__Task instructions__
Return the data below exactly, minus the pictures.

__Data provided__

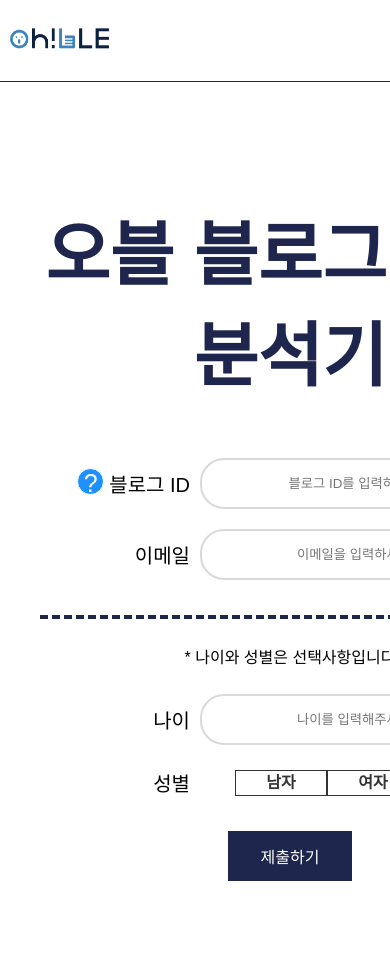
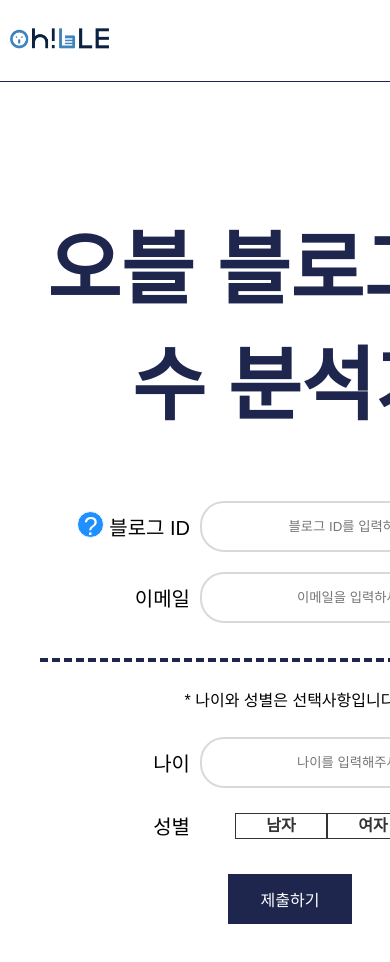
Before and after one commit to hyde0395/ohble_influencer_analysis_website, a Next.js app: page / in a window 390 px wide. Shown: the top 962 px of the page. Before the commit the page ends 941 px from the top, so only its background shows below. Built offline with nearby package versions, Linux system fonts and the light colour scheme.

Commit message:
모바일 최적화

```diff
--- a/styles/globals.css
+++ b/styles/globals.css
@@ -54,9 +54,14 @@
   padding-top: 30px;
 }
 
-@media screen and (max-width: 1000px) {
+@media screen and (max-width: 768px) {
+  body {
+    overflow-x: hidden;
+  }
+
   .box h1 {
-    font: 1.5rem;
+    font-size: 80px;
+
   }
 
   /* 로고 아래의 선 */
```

__Answer to this exercise__
Before and after one commit to hyde0395/ohble_influencer_analysis_website, a Next.js app: page / in a window 390 px wide. Shown: the top 962 px of the page. Before the commit the page ends 941 px from the top, so only its background shows below. Built offline with nearby package versions, Linux system fonts and the light colour scheme.

Commit message:
모바일 최적화

```diff
--- a/styles/globals.css
+++ b/styles/globals.css
@@ -54,9 +54,14 @@
   padding-top: 30px;
 }
 
-@media screen and (max-width: 1000px) {
+@media screen and (max-width: 768px) {
+  body {
+    overflow-x: hidden;
+  }
+
   .box h1 {
-    font: 1.5rem;
+    font-size: 80px;
+
   }
 
   /* 로고 아래의 선 */
```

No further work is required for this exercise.